> [ACTIVITY] Scan the material for the word "dépôt" and return every matching line.
[GIVEN DATA — start]
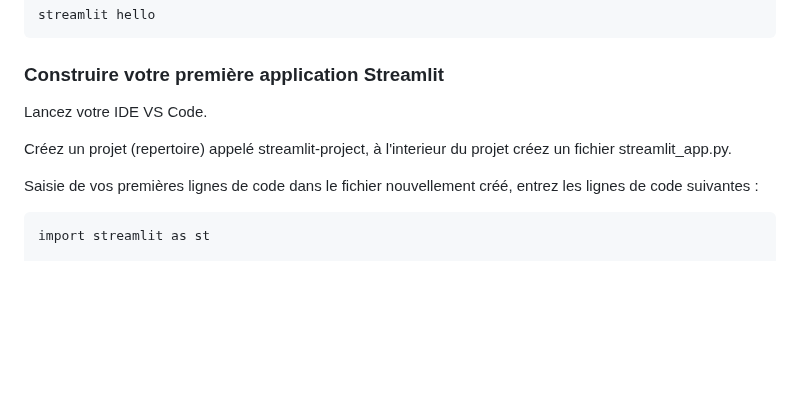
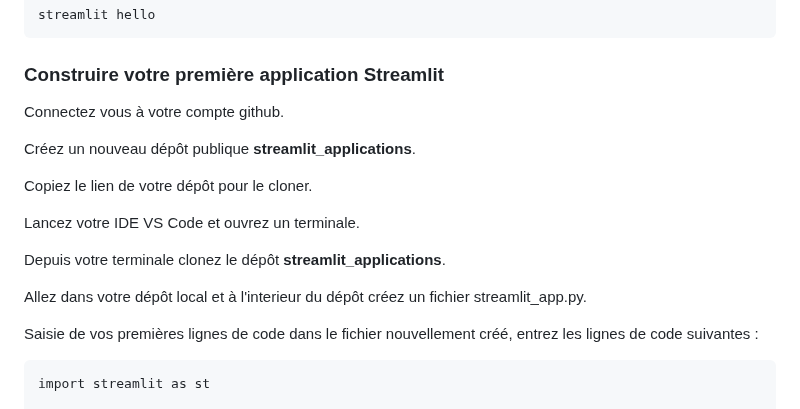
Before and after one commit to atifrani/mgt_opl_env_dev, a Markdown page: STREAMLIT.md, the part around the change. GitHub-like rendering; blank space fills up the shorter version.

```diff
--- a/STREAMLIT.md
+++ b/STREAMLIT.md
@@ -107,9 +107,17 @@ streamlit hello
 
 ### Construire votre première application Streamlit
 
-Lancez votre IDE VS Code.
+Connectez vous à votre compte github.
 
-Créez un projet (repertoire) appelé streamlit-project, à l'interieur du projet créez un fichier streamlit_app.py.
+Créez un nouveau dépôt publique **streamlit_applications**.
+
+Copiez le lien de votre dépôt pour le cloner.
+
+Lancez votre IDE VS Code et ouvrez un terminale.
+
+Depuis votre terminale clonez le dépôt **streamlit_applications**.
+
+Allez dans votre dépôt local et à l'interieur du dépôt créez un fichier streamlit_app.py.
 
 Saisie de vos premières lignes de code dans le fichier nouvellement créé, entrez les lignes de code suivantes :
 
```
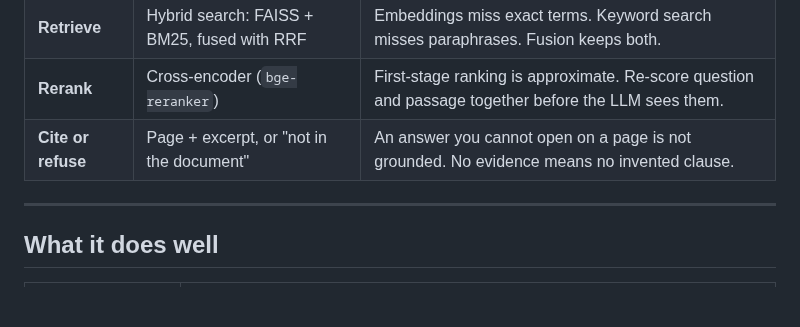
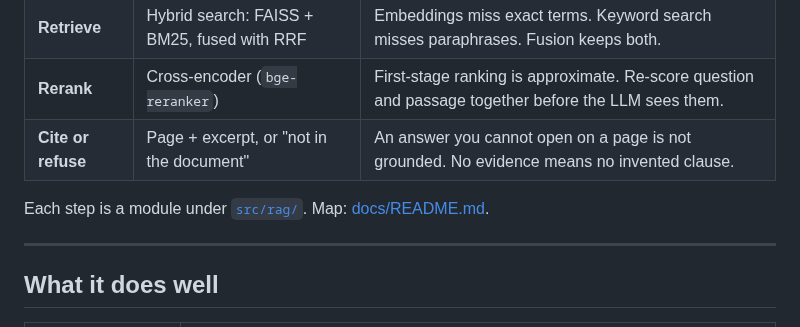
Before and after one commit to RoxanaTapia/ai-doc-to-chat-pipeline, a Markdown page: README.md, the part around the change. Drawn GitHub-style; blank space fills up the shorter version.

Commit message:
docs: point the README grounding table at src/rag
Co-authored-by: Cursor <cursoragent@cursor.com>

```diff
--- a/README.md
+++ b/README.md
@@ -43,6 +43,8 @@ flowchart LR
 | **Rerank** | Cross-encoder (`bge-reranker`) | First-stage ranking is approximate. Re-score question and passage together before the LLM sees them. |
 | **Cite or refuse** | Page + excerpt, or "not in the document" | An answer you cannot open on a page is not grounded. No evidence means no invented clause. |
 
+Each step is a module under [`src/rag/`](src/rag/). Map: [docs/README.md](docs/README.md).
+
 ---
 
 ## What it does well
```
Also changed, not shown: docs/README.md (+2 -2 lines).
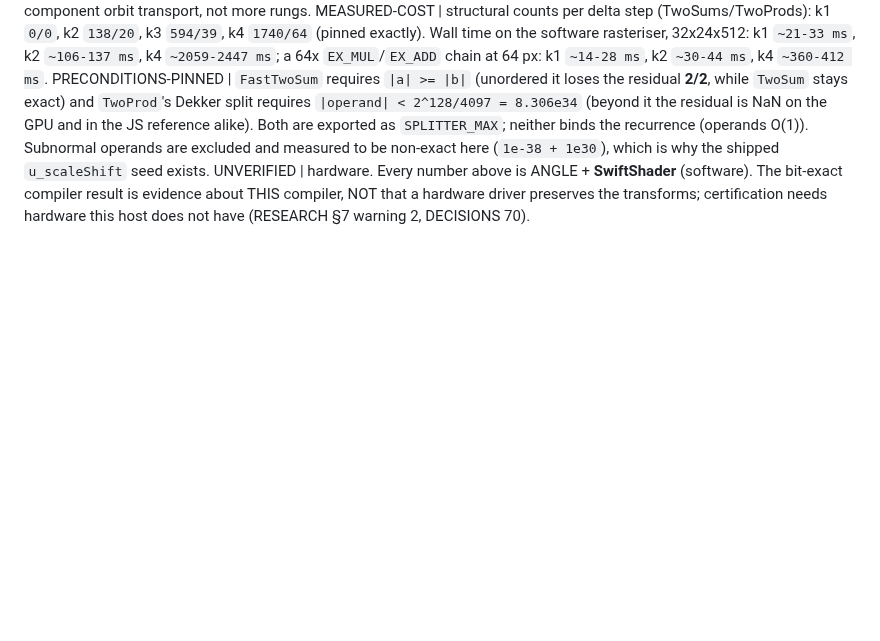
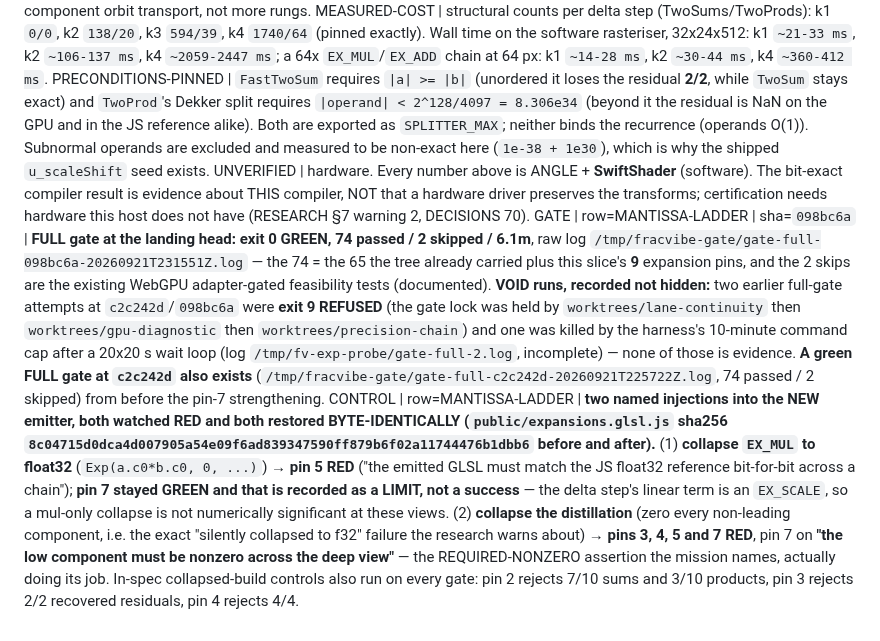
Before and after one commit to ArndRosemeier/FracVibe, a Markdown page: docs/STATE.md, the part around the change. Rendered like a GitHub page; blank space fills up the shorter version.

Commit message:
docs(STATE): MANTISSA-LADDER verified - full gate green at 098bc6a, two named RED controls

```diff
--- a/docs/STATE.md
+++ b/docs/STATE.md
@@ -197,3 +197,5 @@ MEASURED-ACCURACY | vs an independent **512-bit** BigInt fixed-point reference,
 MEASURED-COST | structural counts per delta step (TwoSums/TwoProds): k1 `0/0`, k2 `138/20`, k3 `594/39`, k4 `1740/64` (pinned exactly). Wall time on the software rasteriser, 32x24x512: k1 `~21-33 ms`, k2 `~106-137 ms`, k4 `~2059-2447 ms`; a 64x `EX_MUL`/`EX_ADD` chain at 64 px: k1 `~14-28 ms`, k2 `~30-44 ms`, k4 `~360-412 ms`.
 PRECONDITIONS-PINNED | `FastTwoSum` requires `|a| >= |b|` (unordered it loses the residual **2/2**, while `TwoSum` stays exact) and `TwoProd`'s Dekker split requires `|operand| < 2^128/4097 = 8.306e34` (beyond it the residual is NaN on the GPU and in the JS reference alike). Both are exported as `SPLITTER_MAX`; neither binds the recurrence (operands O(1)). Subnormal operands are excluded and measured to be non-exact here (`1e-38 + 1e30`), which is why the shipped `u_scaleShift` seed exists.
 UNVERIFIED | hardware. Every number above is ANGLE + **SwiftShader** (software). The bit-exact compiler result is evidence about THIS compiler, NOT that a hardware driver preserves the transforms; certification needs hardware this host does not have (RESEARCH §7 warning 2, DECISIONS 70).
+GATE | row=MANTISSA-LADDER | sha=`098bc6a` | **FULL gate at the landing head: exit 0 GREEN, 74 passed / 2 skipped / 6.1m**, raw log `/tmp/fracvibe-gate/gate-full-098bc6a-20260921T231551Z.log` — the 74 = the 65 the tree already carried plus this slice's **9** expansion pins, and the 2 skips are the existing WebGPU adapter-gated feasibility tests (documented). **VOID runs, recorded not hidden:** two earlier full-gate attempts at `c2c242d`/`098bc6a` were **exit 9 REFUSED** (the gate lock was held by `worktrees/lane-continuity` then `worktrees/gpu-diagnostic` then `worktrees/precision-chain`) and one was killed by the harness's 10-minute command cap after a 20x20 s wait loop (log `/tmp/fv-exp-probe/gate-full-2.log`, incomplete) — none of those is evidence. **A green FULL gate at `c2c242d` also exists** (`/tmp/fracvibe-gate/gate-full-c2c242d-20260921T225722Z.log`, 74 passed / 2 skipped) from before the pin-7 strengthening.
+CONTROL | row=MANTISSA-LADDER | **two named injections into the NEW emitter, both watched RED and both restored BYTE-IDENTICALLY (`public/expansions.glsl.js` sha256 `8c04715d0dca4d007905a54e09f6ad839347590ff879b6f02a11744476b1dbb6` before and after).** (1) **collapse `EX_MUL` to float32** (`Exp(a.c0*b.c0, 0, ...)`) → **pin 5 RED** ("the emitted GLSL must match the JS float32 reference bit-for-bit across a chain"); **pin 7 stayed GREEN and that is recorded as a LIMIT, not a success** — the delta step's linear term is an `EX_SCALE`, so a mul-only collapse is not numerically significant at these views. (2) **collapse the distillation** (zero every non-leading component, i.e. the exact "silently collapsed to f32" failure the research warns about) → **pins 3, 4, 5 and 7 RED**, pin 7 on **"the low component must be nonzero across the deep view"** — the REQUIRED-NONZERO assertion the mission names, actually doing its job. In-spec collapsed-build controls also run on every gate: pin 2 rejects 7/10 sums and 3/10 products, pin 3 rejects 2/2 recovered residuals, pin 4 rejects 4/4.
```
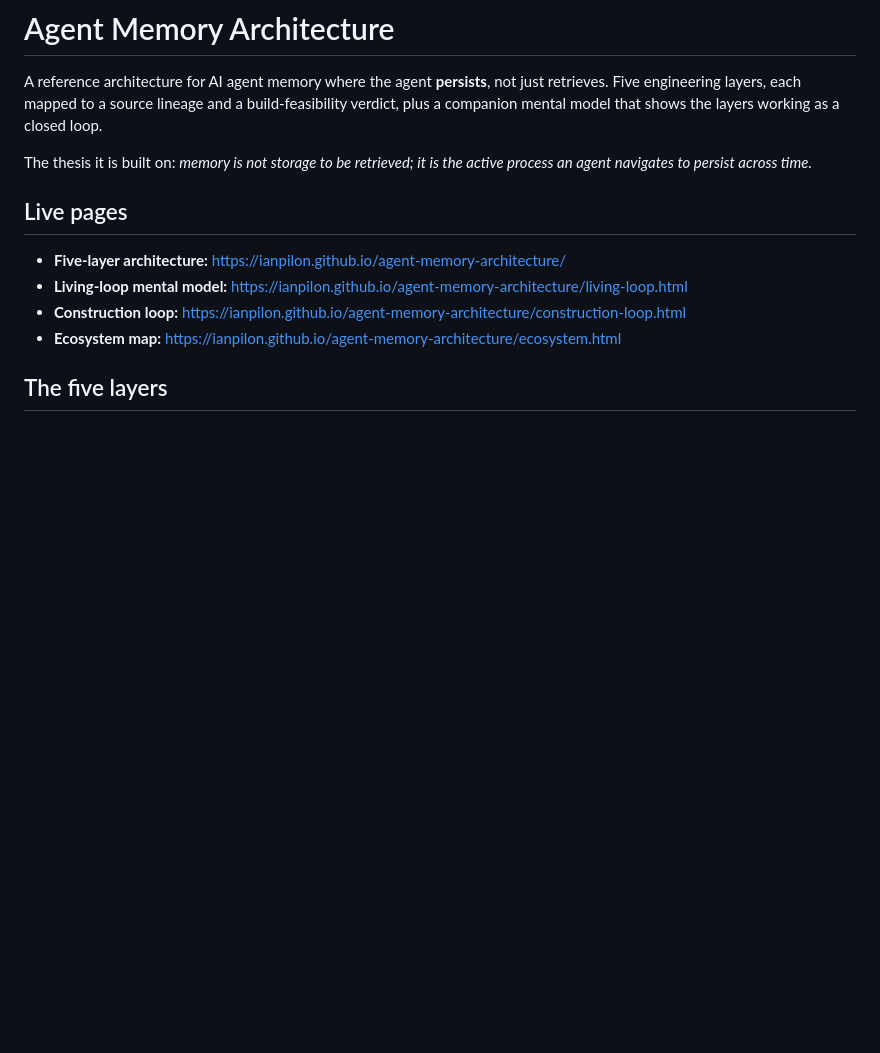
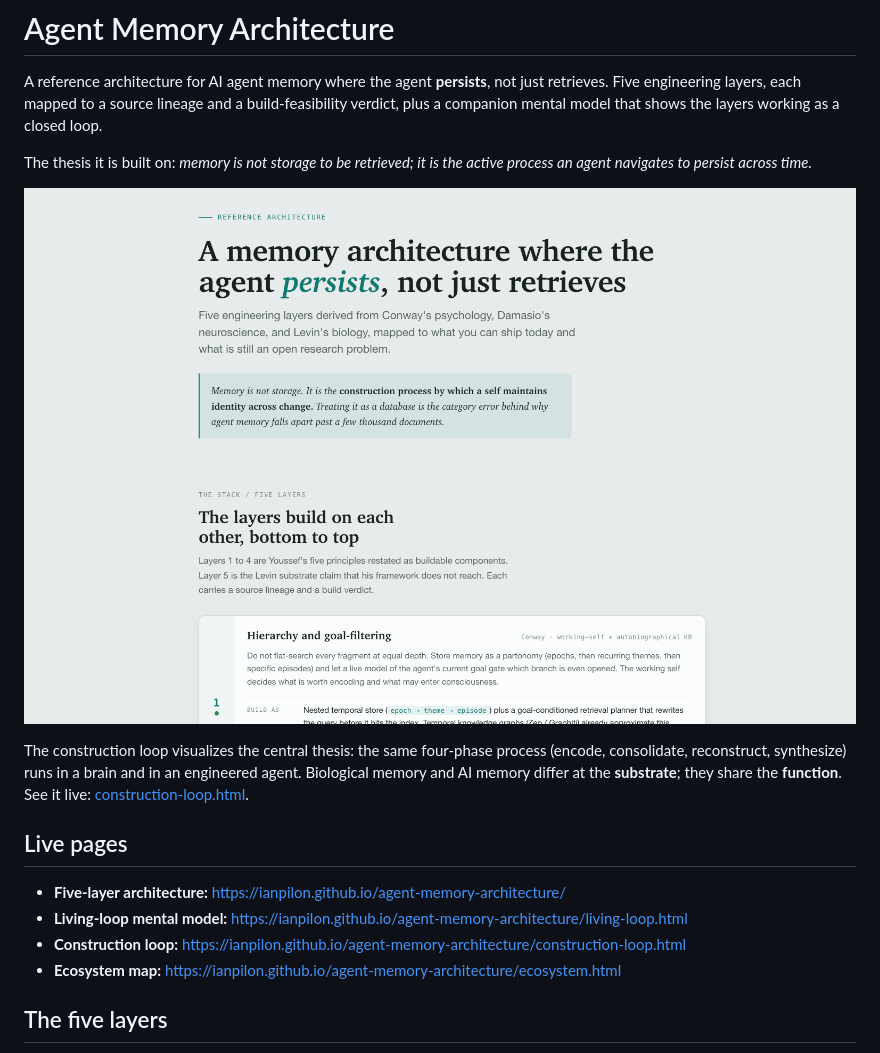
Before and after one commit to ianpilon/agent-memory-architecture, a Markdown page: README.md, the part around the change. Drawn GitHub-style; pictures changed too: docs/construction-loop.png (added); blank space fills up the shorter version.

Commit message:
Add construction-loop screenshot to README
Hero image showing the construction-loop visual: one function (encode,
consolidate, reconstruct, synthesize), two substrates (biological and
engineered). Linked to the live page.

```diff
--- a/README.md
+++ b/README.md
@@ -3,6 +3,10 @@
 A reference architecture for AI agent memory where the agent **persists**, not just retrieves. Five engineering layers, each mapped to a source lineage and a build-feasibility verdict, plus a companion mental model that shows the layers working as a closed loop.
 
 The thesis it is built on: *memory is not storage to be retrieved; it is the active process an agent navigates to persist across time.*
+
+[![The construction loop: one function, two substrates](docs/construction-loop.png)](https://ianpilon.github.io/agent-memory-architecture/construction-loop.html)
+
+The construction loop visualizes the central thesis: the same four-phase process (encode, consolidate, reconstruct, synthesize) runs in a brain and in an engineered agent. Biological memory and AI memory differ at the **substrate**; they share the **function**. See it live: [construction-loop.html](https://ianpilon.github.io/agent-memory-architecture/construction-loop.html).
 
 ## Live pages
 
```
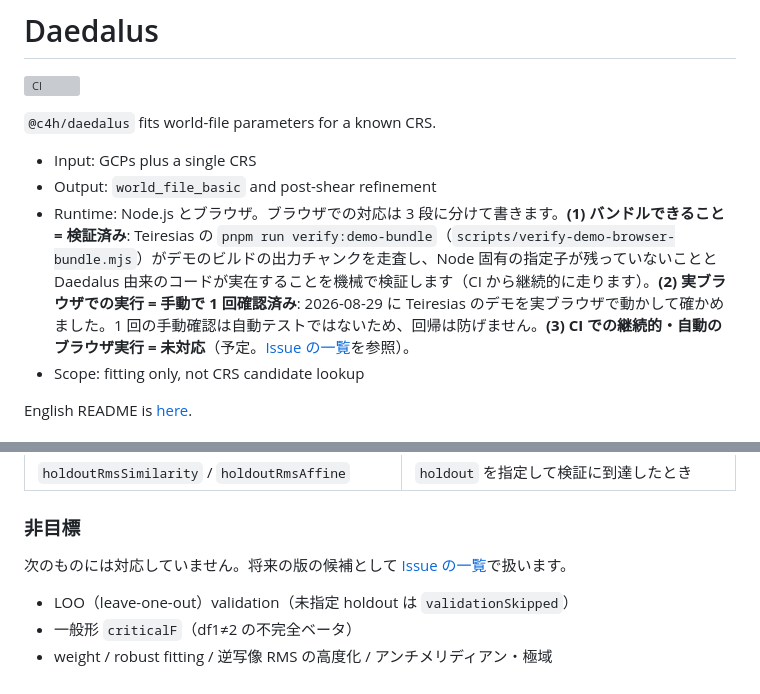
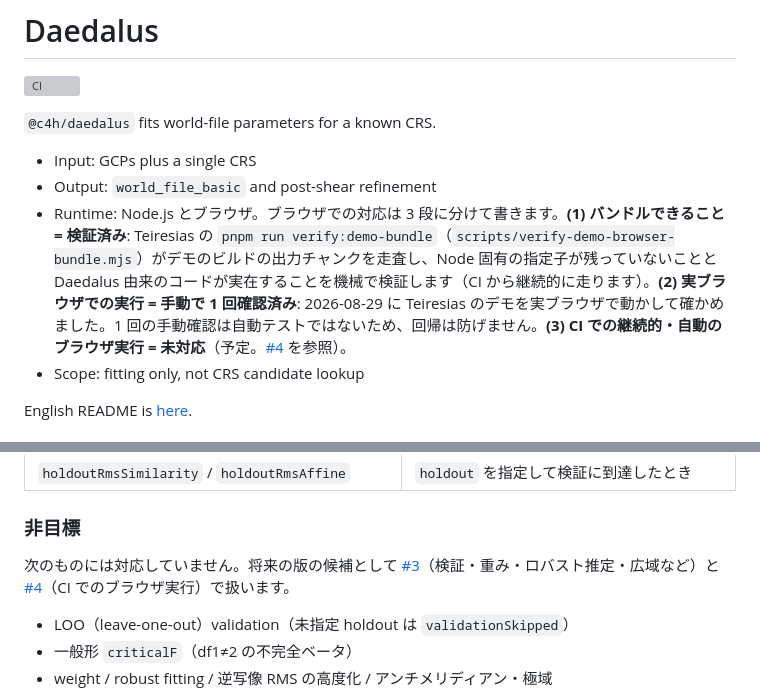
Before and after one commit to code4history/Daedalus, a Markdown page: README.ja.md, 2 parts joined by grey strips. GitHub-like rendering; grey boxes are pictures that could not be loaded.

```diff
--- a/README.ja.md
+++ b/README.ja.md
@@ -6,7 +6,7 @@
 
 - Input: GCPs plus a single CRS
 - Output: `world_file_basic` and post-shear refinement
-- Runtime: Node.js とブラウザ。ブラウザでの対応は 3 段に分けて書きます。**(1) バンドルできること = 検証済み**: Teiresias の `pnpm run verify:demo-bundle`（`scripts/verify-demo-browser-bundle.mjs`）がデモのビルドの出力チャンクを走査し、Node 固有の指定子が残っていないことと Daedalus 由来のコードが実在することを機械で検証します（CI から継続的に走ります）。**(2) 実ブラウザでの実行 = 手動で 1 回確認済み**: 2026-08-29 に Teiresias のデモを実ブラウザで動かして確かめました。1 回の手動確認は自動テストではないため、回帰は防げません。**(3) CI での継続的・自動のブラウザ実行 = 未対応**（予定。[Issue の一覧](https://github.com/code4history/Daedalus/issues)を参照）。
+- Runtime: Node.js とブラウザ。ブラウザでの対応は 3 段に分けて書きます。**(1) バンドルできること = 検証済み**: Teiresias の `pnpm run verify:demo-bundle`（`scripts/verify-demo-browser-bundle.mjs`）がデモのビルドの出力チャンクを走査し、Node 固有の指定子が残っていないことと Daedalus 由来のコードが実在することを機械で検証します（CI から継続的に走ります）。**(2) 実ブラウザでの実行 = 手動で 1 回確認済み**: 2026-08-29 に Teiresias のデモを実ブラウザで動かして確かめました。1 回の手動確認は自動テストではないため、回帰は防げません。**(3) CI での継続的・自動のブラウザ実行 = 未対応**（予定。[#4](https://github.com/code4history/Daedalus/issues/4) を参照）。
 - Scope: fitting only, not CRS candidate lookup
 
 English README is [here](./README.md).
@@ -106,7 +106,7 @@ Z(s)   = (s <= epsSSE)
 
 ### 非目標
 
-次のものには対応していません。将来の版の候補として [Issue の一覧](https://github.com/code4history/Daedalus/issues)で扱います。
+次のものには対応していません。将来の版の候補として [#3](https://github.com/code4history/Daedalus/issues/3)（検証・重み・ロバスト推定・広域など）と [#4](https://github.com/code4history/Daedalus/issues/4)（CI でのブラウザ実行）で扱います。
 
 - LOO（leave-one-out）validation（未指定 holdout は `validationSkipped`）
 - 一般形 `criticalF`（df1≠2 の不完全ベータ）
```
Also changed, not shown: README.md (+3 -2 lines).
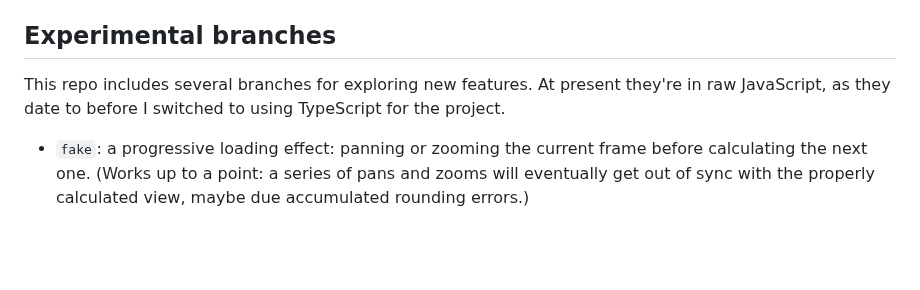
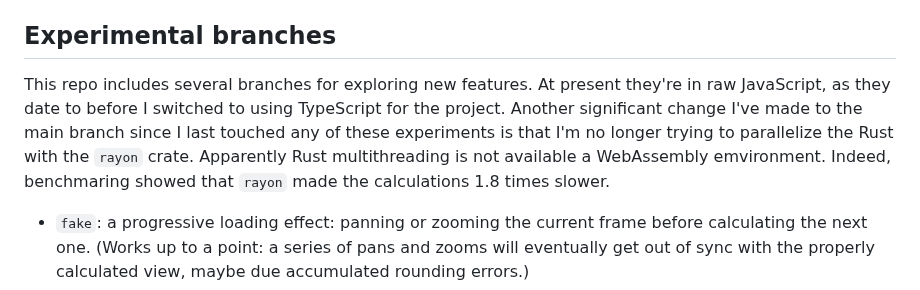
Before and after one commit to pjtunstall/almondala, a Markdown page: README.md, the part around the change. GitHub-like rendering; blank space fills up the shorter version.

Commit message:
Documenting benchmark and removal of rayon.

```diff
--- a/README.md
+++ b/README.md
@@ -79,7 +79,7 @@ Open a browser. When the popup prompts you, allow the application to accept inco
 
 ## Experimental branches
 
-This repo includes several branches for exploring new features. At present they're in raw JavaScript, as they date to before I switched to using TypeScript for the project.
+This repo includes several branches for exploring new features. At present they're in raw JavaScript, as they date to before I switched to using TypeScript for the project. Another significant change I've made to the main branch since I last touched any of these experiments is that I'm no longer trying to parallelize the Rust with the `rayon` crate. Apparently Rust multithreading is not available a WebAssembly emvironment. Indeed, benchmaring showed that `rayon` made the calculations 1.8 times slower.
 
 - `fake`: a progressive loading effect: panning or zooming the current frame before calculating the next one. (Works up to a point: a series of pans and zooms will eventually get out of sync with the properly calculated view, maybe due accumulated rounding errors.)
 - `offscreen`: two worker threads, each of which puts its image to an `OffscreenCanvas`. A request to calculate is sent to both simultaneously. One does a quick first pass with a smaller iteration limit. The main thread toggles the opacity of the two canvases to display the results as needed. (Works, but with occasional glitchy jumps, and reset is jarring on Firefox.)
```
[GIVEN DATA — finish]
> [SOLVED EXERCISE]
+Créez un nouveau dépôt publique **streamlit_applications**.
+Copiez le lien de votre dépôt pour le cloner.
+Depuis votre terminale clonez le dépôt **streamlit_applications**.
+Allez dans votre dépôt local et à l'interieur du dépôt créez un fichier streamlit_app.py.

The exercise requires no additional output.